▶ **How to complete this task**
Return, from the data that follows, each line that holds the word "neural".

________

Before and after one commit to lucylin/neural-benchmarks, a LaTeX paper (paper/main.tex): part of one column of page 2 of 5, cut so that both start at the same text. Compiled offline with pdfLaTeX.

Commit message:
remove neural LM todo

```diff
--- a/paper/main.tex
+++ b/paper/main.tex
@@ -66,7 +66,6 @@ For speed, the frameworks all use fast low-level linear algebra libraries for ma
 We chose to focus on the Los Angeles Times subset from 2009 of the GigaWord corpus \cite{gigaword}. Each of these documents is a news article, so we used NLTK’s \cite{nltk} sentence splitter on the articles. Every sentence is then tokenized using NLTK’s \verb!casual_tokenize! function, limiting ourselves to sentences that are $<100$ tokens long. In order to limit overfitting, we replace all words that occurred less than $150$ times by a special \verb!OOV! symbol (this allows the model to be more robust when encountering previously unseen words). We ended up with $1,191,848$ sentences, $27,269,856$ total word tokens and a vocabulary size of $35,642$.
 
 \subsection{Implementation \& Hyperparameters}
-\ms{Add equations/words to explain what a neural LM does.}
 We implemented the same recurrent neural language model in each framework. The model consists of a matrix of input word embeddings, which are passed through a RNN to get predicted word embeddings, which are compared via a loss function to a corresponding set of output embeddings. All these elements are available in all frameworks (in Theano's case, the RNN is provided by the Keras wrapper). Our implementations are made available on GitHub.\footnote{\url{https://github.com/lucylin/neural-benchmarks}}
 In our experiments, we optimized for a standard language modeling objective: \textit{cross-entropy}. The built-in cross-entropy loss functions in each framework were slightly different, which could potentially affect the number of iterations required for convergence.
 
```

________

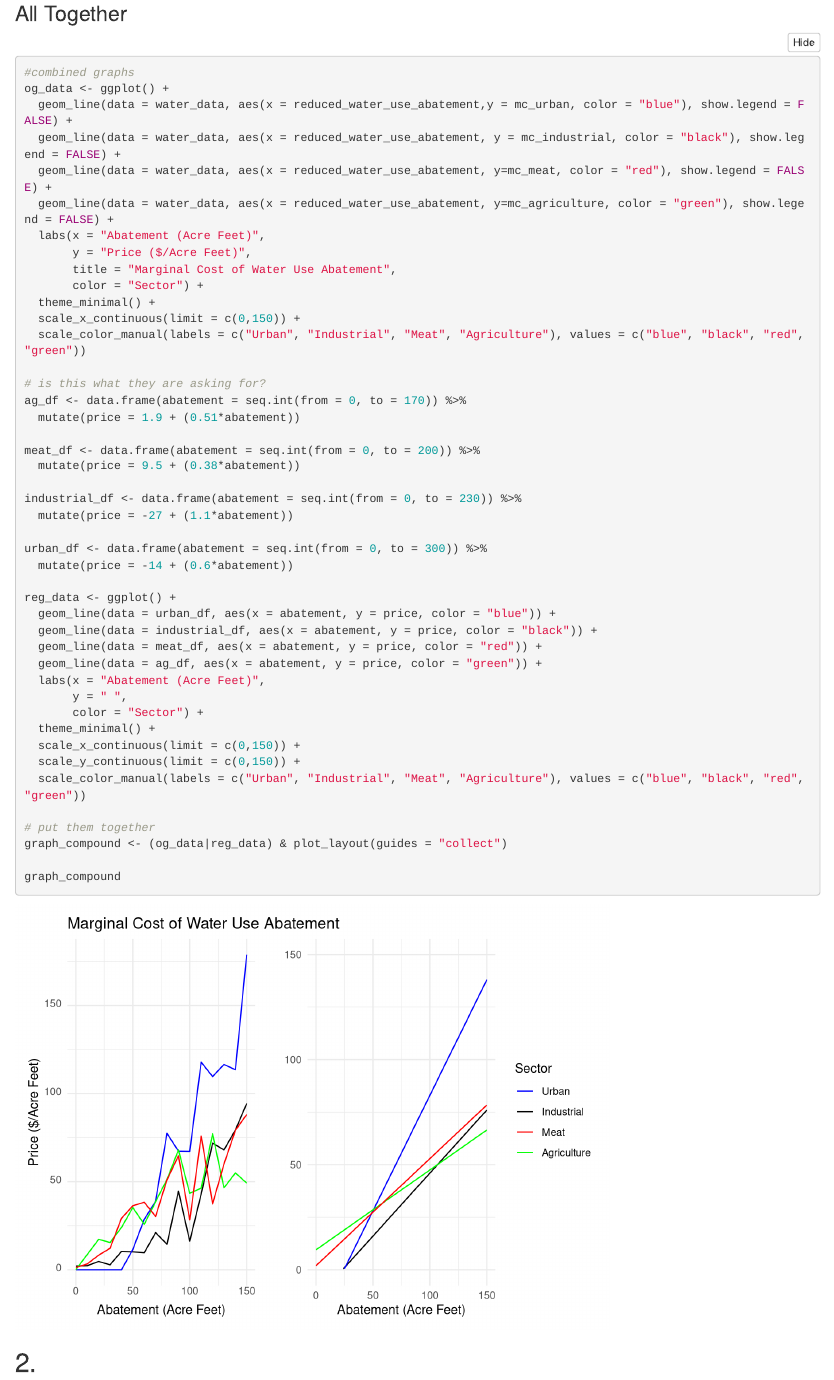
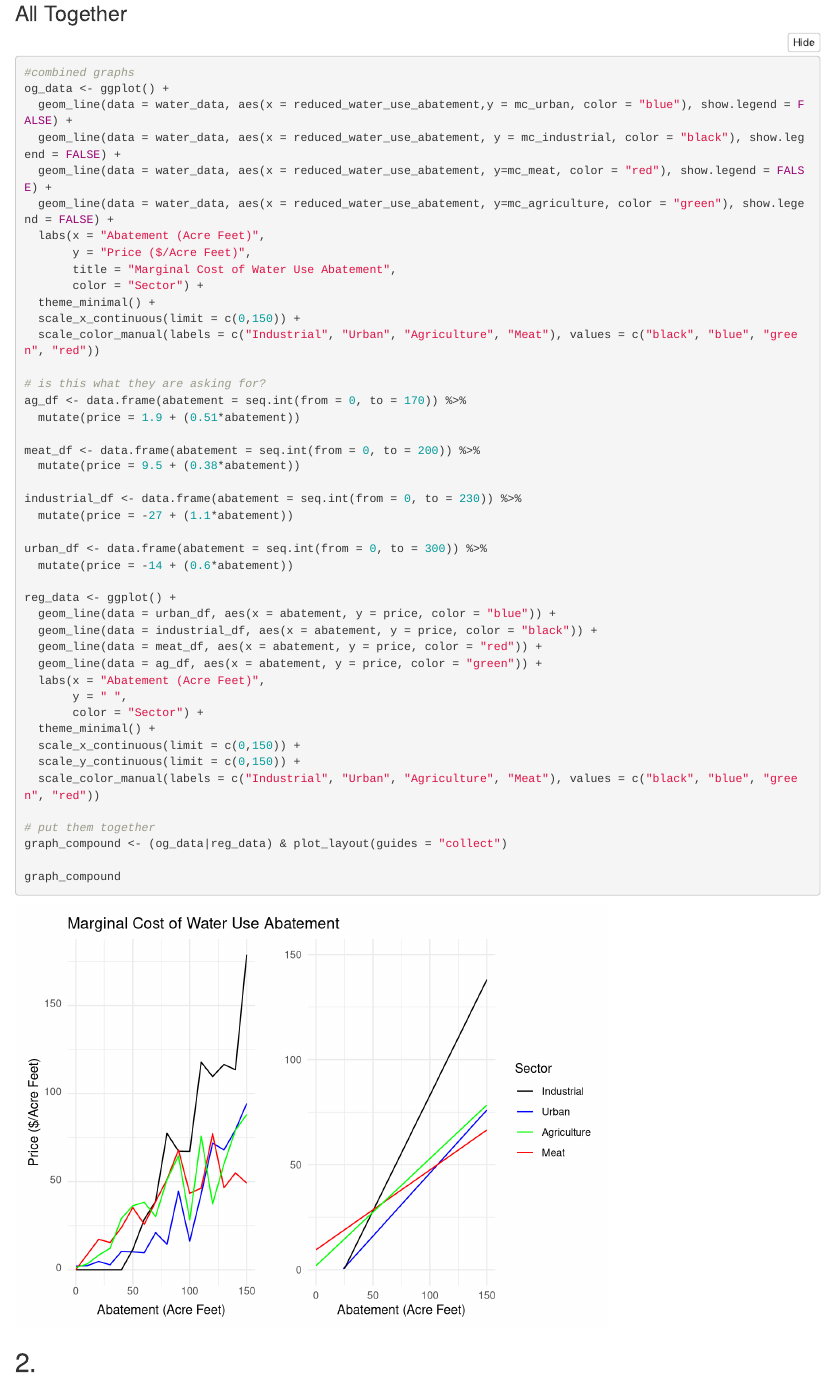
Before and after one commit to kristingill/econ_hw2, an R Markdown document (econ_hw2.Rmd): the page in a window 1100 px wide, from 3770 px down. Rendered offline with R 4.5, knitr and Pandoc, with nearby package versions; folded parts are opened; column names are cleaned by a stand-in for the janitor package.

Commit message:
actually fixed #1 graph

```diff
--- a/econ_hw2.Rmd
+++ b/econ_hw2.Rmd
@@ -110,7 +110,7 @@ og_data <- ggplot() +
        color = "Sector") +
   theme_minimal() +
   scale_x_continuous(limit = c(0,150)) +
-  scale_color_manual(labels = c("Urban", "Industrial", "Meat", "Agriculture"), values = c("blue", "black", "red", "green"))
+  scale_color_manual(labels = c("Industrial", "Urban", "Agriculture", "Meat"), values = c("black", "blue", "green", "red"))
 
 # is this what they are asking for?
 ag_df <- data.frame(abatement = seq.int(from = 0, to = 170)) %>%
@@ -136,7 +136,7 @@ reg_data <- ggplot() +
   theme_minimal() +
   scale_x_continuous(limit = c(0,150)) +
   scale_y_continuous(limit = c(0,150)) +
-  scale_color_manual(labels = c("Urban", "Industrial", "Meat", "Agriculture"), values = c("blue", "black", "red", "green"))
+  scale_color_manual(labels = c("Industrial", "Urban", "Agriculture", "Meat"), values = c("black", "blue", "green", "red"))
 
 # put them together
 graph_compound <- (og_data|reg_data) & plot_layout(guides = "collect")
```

________

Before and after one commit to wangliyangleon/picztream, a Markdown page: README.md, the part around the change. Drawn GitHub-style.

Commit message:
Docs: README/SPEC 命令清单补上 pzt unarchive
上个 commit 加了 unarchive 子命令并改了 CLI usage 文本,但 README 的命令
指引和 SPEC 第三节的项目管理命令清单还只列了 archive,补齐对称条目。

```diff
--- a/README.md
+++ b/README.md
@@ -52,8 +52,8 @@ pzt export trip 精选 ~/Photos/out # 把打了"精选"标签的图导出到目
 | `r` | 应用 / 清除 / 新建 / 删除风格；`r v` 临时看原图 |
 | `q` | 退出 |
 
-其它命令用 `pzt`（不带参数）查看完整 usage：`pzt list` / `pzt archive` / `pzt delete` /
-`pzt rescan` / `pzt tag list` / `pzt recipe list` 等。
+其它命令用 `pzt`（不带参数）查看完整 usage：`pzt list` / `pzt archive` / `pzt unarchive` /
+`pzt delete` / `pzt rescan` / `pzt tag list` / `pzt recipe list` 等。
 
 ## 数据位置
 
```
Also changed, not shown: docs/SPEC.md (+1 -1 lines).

________

▶ **Task response**
Before and after one commit to lucylin/neural-benchmarks, a LaTeX paper (paper/main.tex): part of one column of page 2 of 5, cut so that both start at the same text. Compiled offline with pdfLaTeX.
remove neural LM todo
-\ms{Add equations/words to explain what a neural LM does.}
 We implemented the same recurrent neural language model in each framework. The model consists of a matrix of input word embeddings, which are passed through a RNN to get predicted word embeddings, which are compared via a loss function to a corresponding set of output embeddings. All these elements are available in all frameworks (in Theano's case, the RNN is provided by the Keras wrapper). Our implementations are made available on GitHub.\footnote{\url{https://github.com/lucylin/neural-benchmarks}}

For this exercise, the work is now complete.